Activity
Where an image appears, leave it out; otherwise repeat the data exactly.
[Start of section]
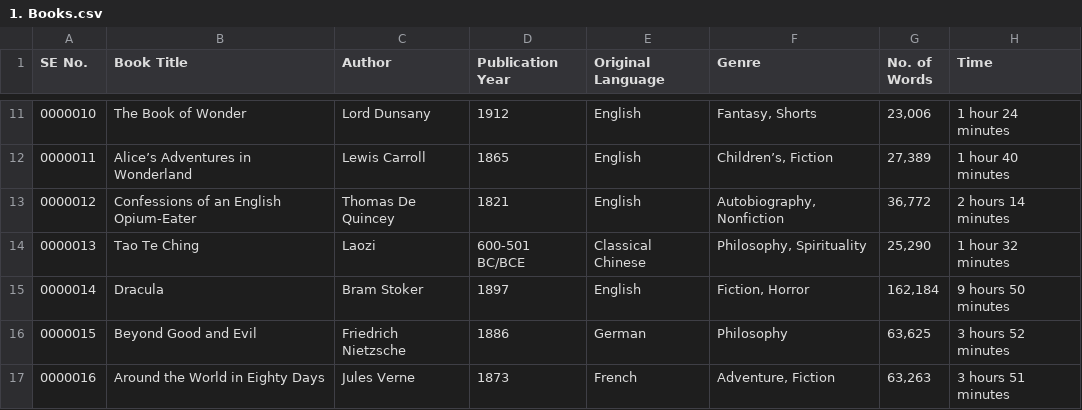
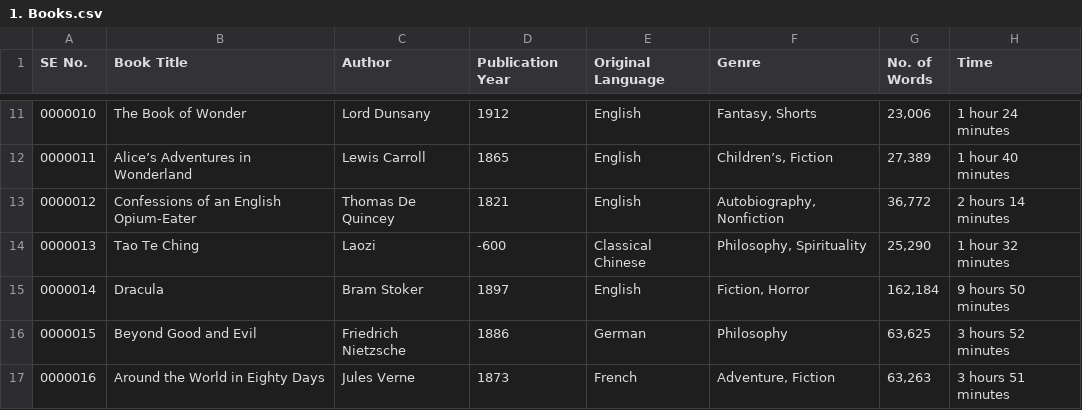
Before and after one commit to rbarron-2/Machine-Learning-Class-Files, a CSV file: 1. Books.csv, drawn as a sheet; only a part is shown, gaps mark what is left out; the diff names each change by its address in the sheet, - before the commit and + after, or states it on an @@ line.

Commit message:
Update 1. Books.csv

```diff
--- a/1. Books.csv
+++ b/1. Books.csv
-D14 (Publication Year): 600-501 BC/BCE
+D14 (Publication Year): -600
```
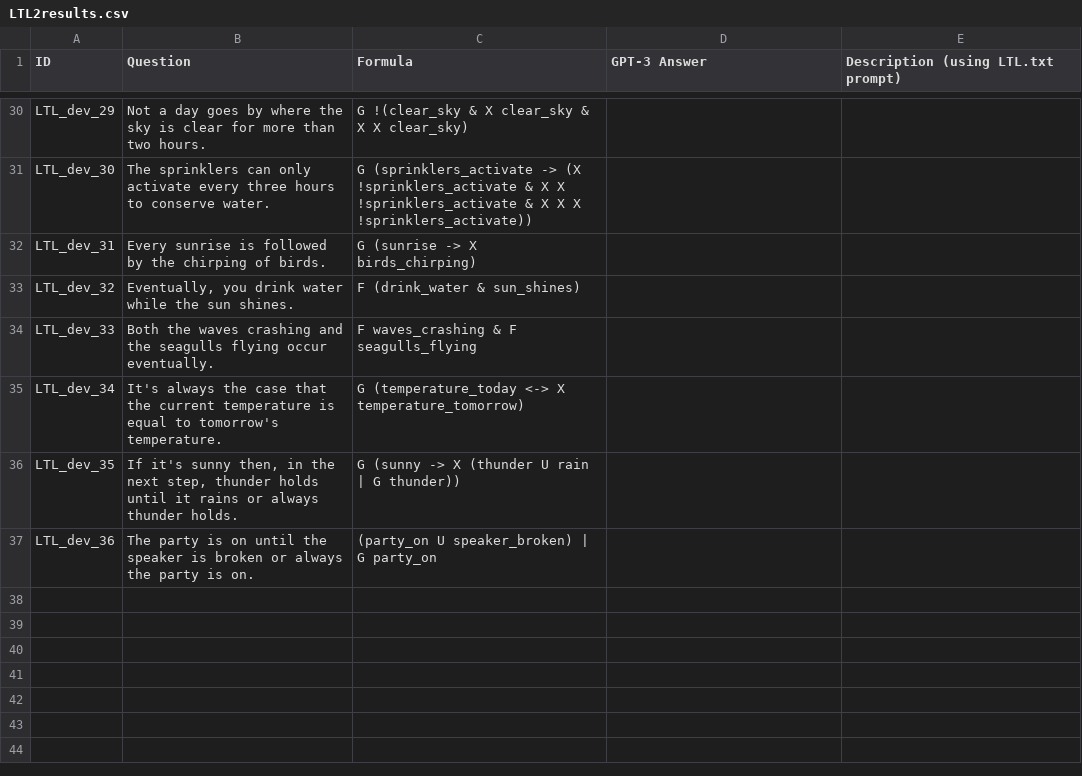
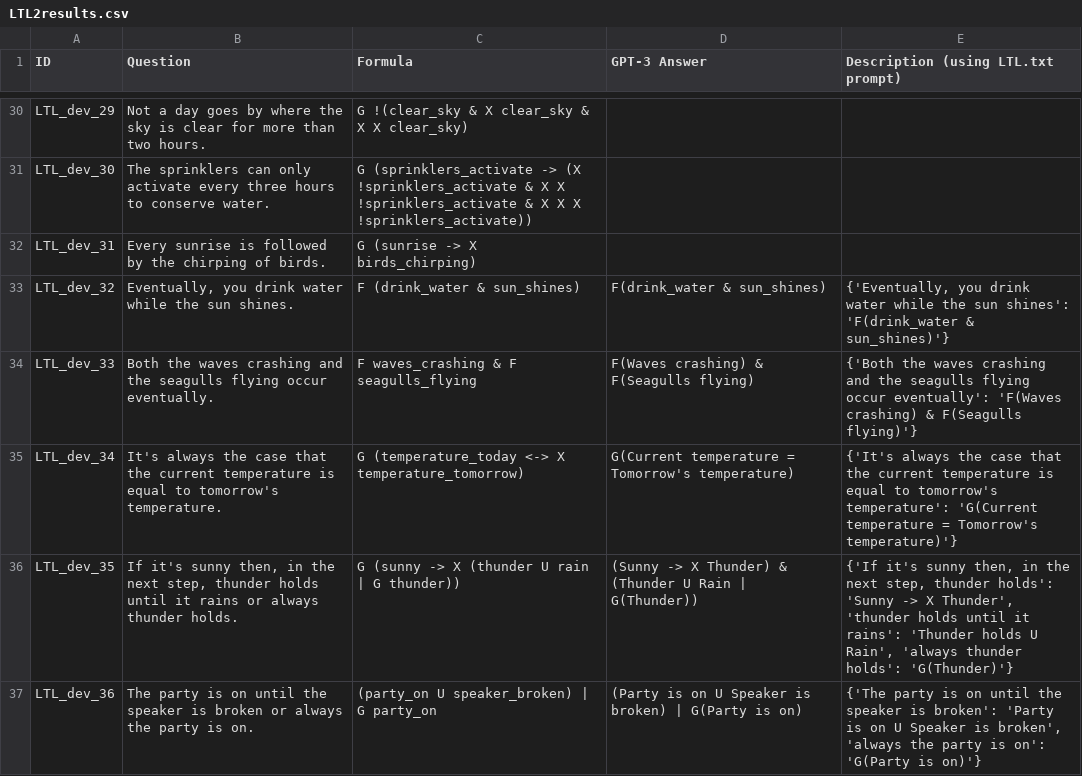
Before and after one commit to NSombekke/Logic-LLM, a CSV file: LTL2results.csv, drawn as a sheet; only a part is shown, gaps mark what is left out.

Commit message:
Update LTL2results.csv

```diff
--- a/LTL2results.csv
+++ b/LTL2results.csv
@@ -34,6 +34,6 @@ LTL_dev_30,"The sprinklers can only activate every three hours to conserve water
 LTL_dev_31,"Every sunrise is followed by the chirping of birds.","G (sunrise -> X birds_chirping)","",""
-LTL_dev_32,"Eventually, you drink water while the sun shines.","F (drink_water & sun_shines)","",""
-LTL_dev_33,"Both the waves crashing and the seagulls flying occur eventually.","F waves_crashing & F seagulls_flying","",""
-LTL_dev_34,"It's always the case that the current temperature is equal to tomorrow's temperature.","G (temperature_today <-> X temperature_tomorrow)","",""
-LTL_dev_35,"If it's sunny then, in the next step, thunder holds until it rains or always thunder holds.","G (sunny -> X (thunder U rain | G thunder))","",""
-LTL_dev_36,"The party is on until the speaker is broken or always the party is on.","(party_on U speaker_broken) | G party_on","",""
+LTL_dev_32,"Eventually, you drink water while the sun shines.","F (drink_water & sun_shines)","F(drink_water & sun_shines)","{'Eventually, you drink water while the sun shines': 'F(drink_water & sun_shines)'}"
+LTL_dev_33,"Both the waves crashing and the seagulls flying occur eventually.","F waves_crashing & F seagulls_flying","F(Waves crashing) & F(Seagulls flying)","{'Both the waves crashing and the seagulls flying occur eventually': 'F(Waves crashing) & F(Seagulls flying)'}"
+LTL_dev_34,"It's always the case that the current temperature is equal to tomorrow's temperature.","G (temperature_today <-> X temperature_tomorrow)","G(Current temperature = Tomorrow's temperature)","{'It's always the case that the current temperature is equal to tomorrow's temperature': 'G(Current temperature = Tomorrow's temperature)'}"
+LTL_dev_35,"If it's sunny then, in the next step, thunder holds until it rains or always thunder holds.","G (sunny -> X (thunder U rain | G thunder))","(Sunny -> X Thunder) & (Thunder U Rain | G(Thunder))","{'If it's sunny then, in the next step, thunder holds': 'Sunny -> X Thunder', 'thunder holds until it rains': 'Thunder holds U Rain', 'always thunder holds': 'G(Thunder)'}"
+LTL_dev_36,"The party is on until the speaker is broken or always the party is on.","(party_on U speaker_broken) | G party_on","(Party is on U Speaker is broken) | G(Party is on)","{'The party is on until the speaker is broken': 'Party is on U Speaker is broken', 'always the party is on': 'G(Party is on)'}"
```
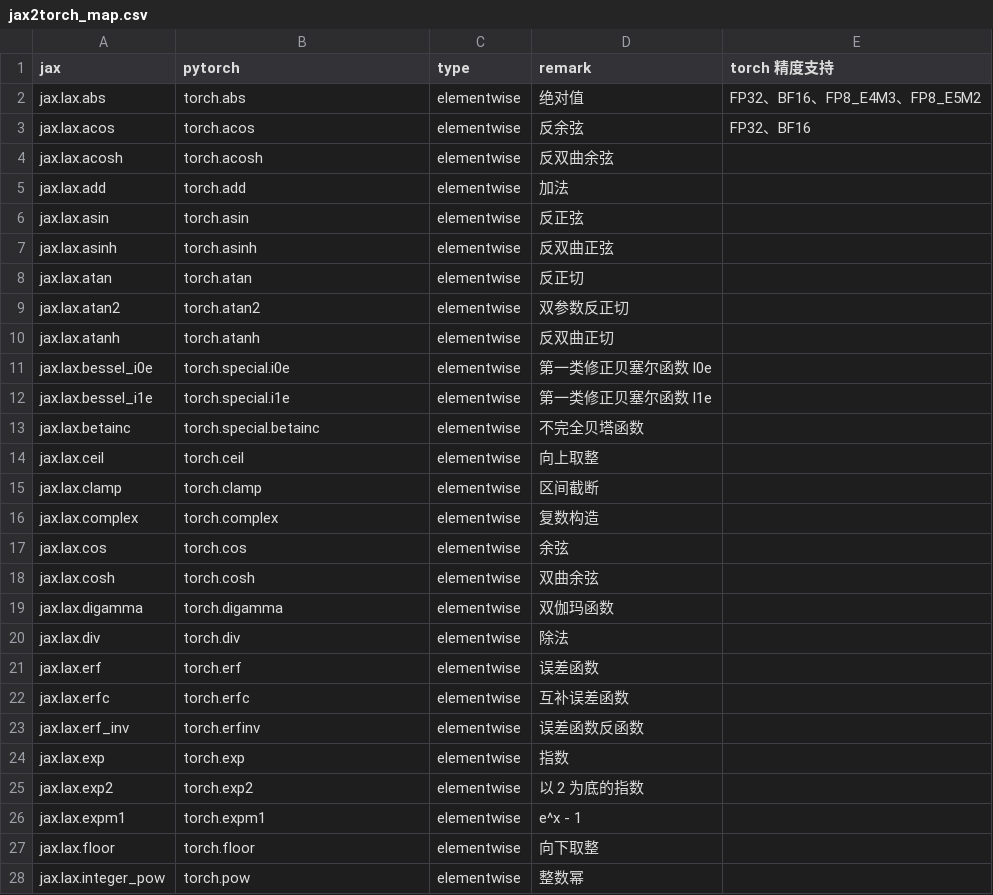
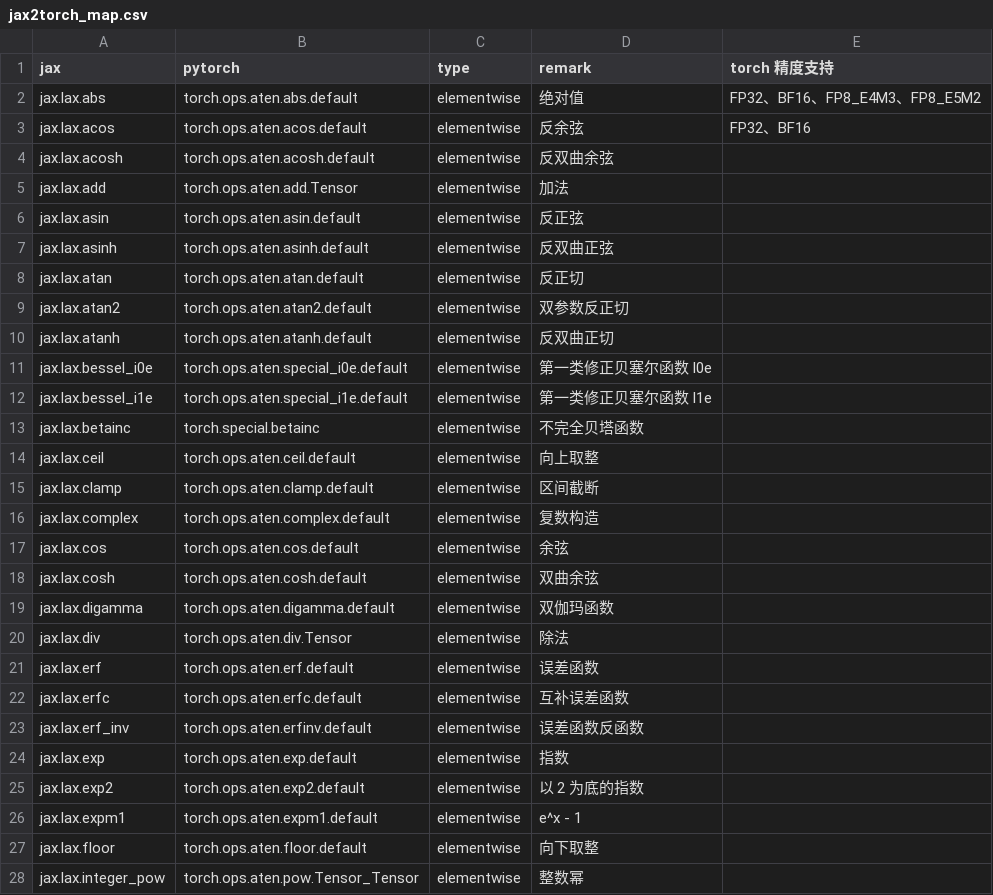
Before and after one commit to lingebeng/FUEL-JAX, a CSV file: dataset/jax2torch_map.csv, drawn as a sheet; only a part is shown; the diff covers the shown part only.

Commit message:
[refactor] change the map (lax->aten),delete unuseful files and add op_test to test op

```diff
--- a/dataset/jax2torch_map.csv
+++ b/dataset/jax2torch_map.csv
@@ -1,28 +1,28 @@
 jax,pytorch,type,remark,torch 精度支持
-jax.lax.abs,torch.abs,elementwise,绝对值,FP32、BF16、FP8_E4M3、FP8_E5M2
-jax.lax.acos,torch.acos,elementwise,反余弦,FP32、BF16
-jax.lax.acosh,torch.acosh,elementwise,反双曲余弦,
-jax.lax.add,torch.add,elementwise,加法,
-jax.lax.asin,torch.asin,elementwise,反正弦,
-jax.lax.asinh,torch.asinh,elementwise,反双曲正弦,
-jax.lax.atan,torch.atan,elementwise,反正切,
-jax.lax.atan2,torch.atan2,elementwise,双参数反正切,
-jax.lax.atanh,torch.atanh,elementwise,反双曲正切,
-jax.lax.bessel_i0e,torch.special.i0e,elementwise,第一类修正贝塞尔函数 I0e,
-jax.lax.bessel_i1e,torch.special.i1e,elementwise,第一类修正贝塞尔函数 I1e,
+jax.lax.abs,torch.ops.aten.abs.default,elementwise,绝对值,FP32、BF16、FP8_E4M3、FP8_E5M2
+jax.lax.acos,torch.ops.aten.acos.default,elementwise,反余弦,FP32、BF16
+jax.lax.acosh,torch.ops.aten.acosh.default,elementwise,反双曲余弦,
+jax.lax.add,torch.ops.aten.add.Tensor,elementwise,加法,
+jax.lax.asin,torch.ops.aten.asin.default,elementwise,反正弦,
+jax.lax.asinh,torch.ops.aten.asinh.default,elementwise,反双曲正弦,
+jax.lax.atan,torch.ops.aten.atan.default,elementwise,反正切,
+jax.lax.atan2,torch.ops.aten.atan2.default,elementwise,双参数反正切,
+jax.lax.atanh,torch.ops.aten.atanh.default,elementwise,反双曲正切,
+jax.lax.bessel_i0e,torch.ops.aten.special_i0e.default,elementwise,第一类修正贝塞尔函数 I0e,
+jax.lax.bessel_i1e,torch.ops.aten.special_i1e.default,elementwise,第一类修正贝塞尔函数 I1e,
 jax.lax.betainc,torch.special.betainc,elementwise,不完全贝塔函数,
-jax.lax.ceil,torch.ceil,elementwise,向上取整,
-jax.lax.clamp,torch.clamp,elementwise,区间截断,
-jax.lax.complex,torch.complex,elementwise,复数构造,
-jax.lax.cos,torch.cos,elementwise,余弦,
-jax.lax.cosh,torch.cosh,elementwise,双曲余弦,
-jax.lax.digamma,torch.digamma,elementwise,双伽玛函数,
-jax.lax.div,torch.div,elementwise,除法,
-jax.lax.erf,torch.erf,elementwise,误差函数,
-jax.lax.erfc,torch.erfc,elementwise,互补误差函数,
-jax.lax.erf_inv,torch.erfinv,elementwise,误差函数反函数,
-jax.lax.exp,torch.exp,elementwise,指数,
-jax.lax.exp2,torch.exp2,elementwise,以 2 为底的指数,
-jax.lax.expm1,torch.expm1,elementwise,e^x - 1,
-jax.lax.floor,torch.floor,elementwise,向下取整,
-jax.lax.integer_pow,torch.pow,elementwise,整数幂,
+jax.lax.ceil,torch.ops.aten.ceil.default,elementwise,向上取整,
+jax.lax.clamp,torch.ops.aten.clamp.default,elementwise,区间截断,
+jax.lax.complex,torch.ops.aten.complex.default,elementwise,复数构造,
+jax.lax.cos,torch.ops.aten.cos.default,elementwise,余弦,
+jax.lax.cosh,torch.ops.aten.cosh.default,elementwise,双曲余弦,
+jax.lax.digamma,torch.ops.aten.digamma.default,elementwise,双伽玛函数,
+jax.lax.div,torch.ops.aten.div.Tensor,elementwise,除法,
+jax.lax.erf,torch.ops.aten.erf.default,elementwise,误差函数,
+jax.lax.erfc,torch.ops.aten.erfc.default,elementwise,互补误差函数,
+jax.lax.erf_inv,torch.ops.aten.erfinv.default,elementwise,误差函数反函数,
+jax.lax.exp,torch.ops.aten.exp.default,elementwise,指数,
+jax.lax.exp2,torch.ops.aten.exp2.default,elementwise,以 2 为底的指数,
+jax.lax.expm1,torch.ops.aten.expm1.default,elementwise,e^x - 1,
+jax.lax.floor,torch.ops.aten.floor.default,elementwise,向下取整,
+jax.lax.integer_pow,torch.ops.aten.pow.Tensor_Tensor,elementwise,整数幂,
```
Also changed, not shown: 62 edited cells elsewhere in this file, 8 other files.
[End of section]
Response
Before and after one commit to rbarron-2/Machine-Learning-Class-Files, a CSV file: 1. Books.csv, drawn as a sheet; only a part is shown, gaps mark what is left out; the diff names each change by its address in the sheet, - before the commit and + after, or states it on an @@ line.

Commit message:
Update 1. Books.csv

```diff
--- a/1. Books.csv
+++ b/1. Books.csv
-D14 (Publication Year): 600-501 BC/BCE
+D14 (Publication Year): -600
```
Before and after one commit to NSombekke/Logic-LLM, a CSV file: LTL2results.csv, drawn as a sheet; only a part is shown, gaps mark what is left out.

Commit message:
Update LTL2results.csv

```diff
--- a/LTL2results.csv
+++ b/LTL2results.csv
@@ -34,6 +34,6 @@ LTL_dev_30,"The sprinklers can only activate every three hours to conserve water
 LTL_dev_31,"Every sunrise is followed by the chirping of birds.","G (sunrise -> X birds_chirping)","",""
-LTL_dev_32,"Eventually, you drink water while the sun shines.","F (drink_water & sun_shines)","",""
-LTL_dev_33,"Both the waves crashing and the seagulls flying occur eventually.","F waves_crashing & F seagulls_flying","",""
-LTL_dev_34,"It's always the case that the current temperature is equal to tomorrow's temperature.","G (temperature_today <-> X temperature_tomorrow)","",""
-LTL_dev_35,"If it's sunny then, in the next step, thunder holds until it rains or always thunder holds.","G (sunny -> X (thunder U rain | G thunder))","",""
-LTL_dev_36,"The party is on until the speaker is broken or always the party is on.","(party_on U speaker_broken) | G party_on","",""
+LTL_dev_32,"Eventually, you drink water while the sun shines.","F (drink_water & sun_shines)","F(drink_water & sun_shines)","{'Eventually, you drink water while the sun shines': 'F(drink_water & sun_shines)'}"
+LTL_dev_33,"Both the waves crashing and the seagulls flying occur eventually.","F waves_crashing & F seagulls_flying","F(Waves crashing) & F(Seagulls flying)","{'Both the waves crashing and the seagulls flying occur eventually': 'F(Waves crashing) & F(Seagulls flying)'}"
+LTL_dev_34,"It's always the case that the current temperature is equal to tomorrow's temperature.","G (temperature_today <-> X temperature_tomorrow)","G(Current temperature = Tomorrow's temperature)","{'It's always the case that the current temperature is equal to tomorrow's temperature': 'G(Current temperature = Tomorrow's temperature)'}"
+LTL_dev_35,"If it's sunny then, in the next step, thunder holds until it rains or always thunder holds.","G (sunny -> X (thunder U rain | G thunder))","(Sunny -> X Thunder) & (Thunder U Rain | G(Thunder))","{'If it's sunny then, in the next step, thunder holds': 'Sunny -> X Thunder', 'thunder holds until it rains': 'Thunder holds U Rain', 'always thunder holds': 'G(Thunder)'}"
+LTL_dev_36,"The party is on until the speaker is broken or always the party is on.","(party_on U speaker_broken) | G party_on","(Party is on U Speaker is broken) | G(Party is on)","{'The party is on until the speaker is broken': 'Party is on U Speaker is broken', 'always the party is on': 'G(Party is on)'}"
```
Before and after one commit to lingebeng/FUEL-JAX, a CSV file: dataset/jax2torch_map.csv, drawn as a sheet; only a part is shown; the diff covers the shown part only.

Commit message:
[refactor] change the map (lax->aten),delete unuseful files and add op_test to test op

```diff
--- a/dataset/jax2torch_map.csv
+++ b/dataset/jax2torch_map.csv
@@ -1,28 +1,28 @@
 jax,pytorch,type,remark,torch 精度支持
-jax.lax.abs,torch.abs,elementwise,绝对值,FP32、BF16、FP8_E4M3、FP8_E5M2
-jax.lax.acos,torch.acos,elementwise,反余弦,FP32、BF16
-jax.lax.acosh,torch.acosh,elementwise,反双曲余弦,
-jax.lax.add,torch.add,elementwise,加法,
-jax.lax.asin,torch.asin,elementwise,反正弦,
-jax.lax.asinh,torch.asinh,elementwise,反双曲正弦,
-jax.lax.atan,torch.atan,elementwise,反正切,
-jax.lax.atan2,torch.atan2,elementwise,双参数反正切,
-jax.lax.atanh,torch.atanh,elementwise,反双曲正切,
-jax.lax.bessel_i0e,torch.special.i0e,elementwise,第一类修正贝塞尔函数 I0e,
-jax.lax.bessel_i1e,torch.special.i1e,elementwise,第一类修正贝塞尔函数 I1e,
+jax.lax.abs,torch.ops.aten.abs.default,elementwise,绝对值,FP32、BF16、FP8_E4M3、FP8_E5M2
+jax.lax.acos,torch.ops.aten.acos.default,elementwise,反余弦,FP32、BF16
+jax.lax.acosh,torch.ops.aten.acosh.default,elementwise,反双曲余弦,
+jax.lax.add,torch.ops.aten.add.Tensor,elementwise,加法,
+jax.lax.asin,torch.ops.aten.asin.default,elementwise,反正弦,
+jax.lax.asinh,torch.ops.aten.asinh.default,elementwise,反双曲正弦,
+jax.lax.atan,torch.ops.aten.atan.default,elementwise,反正切,
+jax.lax.atan2,torch.ops.aten.atan2.default,elementwise,双参数反正切,
+jax.lax.atanh,torch.ops.aten.atanh.default,elementwise,反双曲正切,
+jax.lax.bessel_i0e,torch.ops.aten.special_i0e.default,elementwise,第一类修正贝塞尔函数 I0e,
+jax.lax.bessel_i1e,torch.ops.aten.special_i1e.default,elementwise,第一类修正贝塞尔函数 I1e,
 jax.lax.betainc,torch.special.betainc,elementwise,不完全贝塔函数,
-jax.lax.ceil,torch.ceil,elementwise,向上取整,
-jax.lax.clamp,torch.clamp,elementwise,区间截断,
-jax.lax.complex,torch.complex,elementwise,复数构造,
-jax.lax.cos,torch.cos,elementwise,余弦,
-jax.lax.cosh,torch.cosh,elementwise,双曲余弦,
-jax.lax.digamma,torch.digamma,elementwise,双伽玛函数,
-jax.lax.div,torch.div,elementwise,除法,
-jax.lax.erf,torch.erf,elementwise,误差函数,
-jax.lax.erfc,torch.erfc,elementwise,互补误差函数,
-jax.lax.erf_inv,torch.erfinv,elementwise,误差函数反函数,
-jax.lax.exp,torch.exp,elementwise,指数,
-jax.lax.exp2,torch.exp2,elementwise,以 2 为底的指数,
-jax.lax.expm1,torch.expm1,elementwise,e^x - 1,
-jax.lax.floor,torch.floor,elementwise,向下取整,
-jax.lax.integer_pow,torch.pow,elementwise,整数幂,
+jax.lax.ceil,torch.ops.aten.ceil.default,elementwise,向上取整,
+jax.lax.clamp,torch.ops.aten.clamp.default,elementwise,区间截断,
+jax.lax.complex,torch.ops.aten.complex.default,elementwise,复数构造,
+jax.lax.cos,torch.ops.aten.cos.default,elementwise,余弦,
+jax.lax.cosh,torch.ops.aten.cosh.default,elementwise,双曲余弦,
+jax.lax.digamma,torch.ops.aten.digamma.default,elementwise,双伽玛函数,
+jax.lax.div,torch.ops.aten.div.Tensor,elementwise,除法,
+jax.lax.erf,torch.ops.aten.erf.default,elementwise,误差函数,
+jax.lax.erfc,torch.ops.aten.erfc.default,elementwise,互补误差函数,
+jax.lax.erf_inv,torch.ops.aten.erfinv.default,elementwise,误差函数反函数,
+jax.lax.exp,torch.ops.aten.exp.default,elementwise,指数,
+jax.lax.exp2,torch.ops.aten.exp2.default,elementwise,以 2 为底的指数,
+jax.lax.expm1,torch.ops.aten.expm1.default,elementwise,e^x - 1,
+jax.lax.floor,torch.ops.aten.floor.default,elementwise,向下取整,
+jax.lax.integer_pow,torch.ops.aten.pow.Tensor_Tensor,elementwise,整数幂,
```
Also changed, not shown: 62 edited cells elsewhere in this file, 8 other files.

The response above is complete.